My favourite reads: Faisal Salah
These are five books that I love, that are a permanent fixture on my shelf and that I would definitely read again
I don’t read as many books as I should. I sure do watch a lot of films, though – 280 to 300 movies a year, in fact. But this column is about reading, so these are five books that I love, that are a permanent fixture on my shelf and that I would definitely read again.
Jurassic Park by Michael Crichton (1990)
Jurassic Park the film, directed by Steven Spielberg, is my all-time favourite. I was told for years to read the book as it offers a different experience, and it certainly did. There’s no surprise at how imaginative and cinematic the film is – the book does more than half the work building that world. Dinosaurs are just as nail-biting on the page as they are on the screen.
Harry Potter and the Philosopher’s Stone by J K Rowling (1997)
I did say I don’t read that much. I suppose this proves it. I read Harry Potter at school, as it was assigned reading material. But that was the best part, to read something so exciting at the same time as all your friends, and being able to discuss it and wax lyrical about your favourite parts. The magical world built in the first book was easily accessible and wonderful to be in.
Ready Player One by Ernest Cline (2011)

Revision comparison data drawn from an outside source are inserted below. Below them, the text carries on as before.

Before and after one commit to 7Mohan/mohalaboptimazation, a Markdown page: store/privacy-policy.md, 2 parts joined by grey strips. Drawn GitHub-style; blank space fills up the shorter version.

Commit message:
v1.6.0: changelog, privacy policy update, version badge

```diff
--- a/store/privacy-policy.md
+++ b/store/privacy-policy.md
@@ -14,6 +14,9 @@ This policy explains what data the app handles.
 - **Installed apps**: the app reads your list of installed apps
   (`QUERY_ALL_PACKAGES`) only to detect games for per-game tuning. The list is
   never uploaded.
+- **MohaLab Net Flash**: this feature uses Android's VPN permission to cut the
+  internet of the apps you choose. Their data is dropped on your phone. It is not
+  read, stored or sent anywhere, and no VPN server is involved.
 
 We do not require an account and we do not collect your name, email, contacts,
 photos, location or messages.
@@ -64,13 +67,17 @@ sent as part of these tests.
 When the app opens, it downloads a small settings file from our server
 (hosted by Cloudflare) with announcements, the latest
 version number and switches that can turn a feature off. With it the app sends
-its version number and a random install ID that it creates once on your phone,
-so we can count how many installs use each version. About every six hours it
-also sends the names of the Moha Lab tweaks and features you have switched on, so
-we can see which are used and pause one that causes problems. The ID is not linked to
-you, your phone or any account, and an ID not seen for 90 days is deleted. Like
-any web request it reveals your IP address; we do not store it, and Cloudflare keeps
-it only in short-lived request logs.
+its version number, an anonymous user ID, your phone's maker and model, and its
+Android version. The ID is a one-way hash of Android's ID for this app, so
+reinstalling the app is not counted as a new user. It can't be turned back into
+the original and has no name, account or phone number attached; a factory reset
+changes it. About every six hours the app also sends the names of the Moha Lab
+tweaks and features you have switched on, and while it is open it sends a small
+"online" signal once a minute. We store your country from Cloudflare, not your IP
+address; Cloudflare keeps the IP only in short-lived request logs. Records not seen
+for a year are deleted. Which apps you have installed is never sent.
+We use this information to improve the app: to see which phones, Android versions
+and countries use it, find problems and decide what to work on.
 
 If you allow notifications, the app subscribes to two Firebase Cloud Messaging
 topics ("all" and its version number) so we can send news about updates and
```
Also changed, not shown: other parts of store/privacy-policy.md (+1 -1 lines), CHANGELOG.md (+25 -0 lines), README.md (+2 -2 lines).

I first heard of Ready Player One when it was announced that Steven Spielberg (can’t seem to escape him) was making a film based on the book. The premise sounded mad: Willy Wonka set in the future entirely inside a video game. I was more than intrigued, and I read the book about a year before the movie came out. It was a great experience.
Inverting the Pyramid: The History of Football Tactics by Jonathan Wilson (2008)
Growing up, I watched a lot of football with my dad, and I always tried to understand the deeper meaning behind the tactics. This beautifully written book has made the process of reading the game a joy. I certainly understand why I favour players such as Juan Roman Riquelme and Dennis Bergkamp over others.
Fear and Loathing in Las Vegas by Hunter S Thompson (1972)
Step into the hazy drug-induced world of Raoul Duke and his trusty lawyer Dr Gonzo. Willingly lose control and allow yourself to be taken over by the colourful and monstrous creatures painted vividly with unrelenting words and phrases. Take it all on and then let it simmer. It is an experience unlike any other.
Faisal Salah is a social media journalist for The National
Updated: December 22, 2018 12:33 PM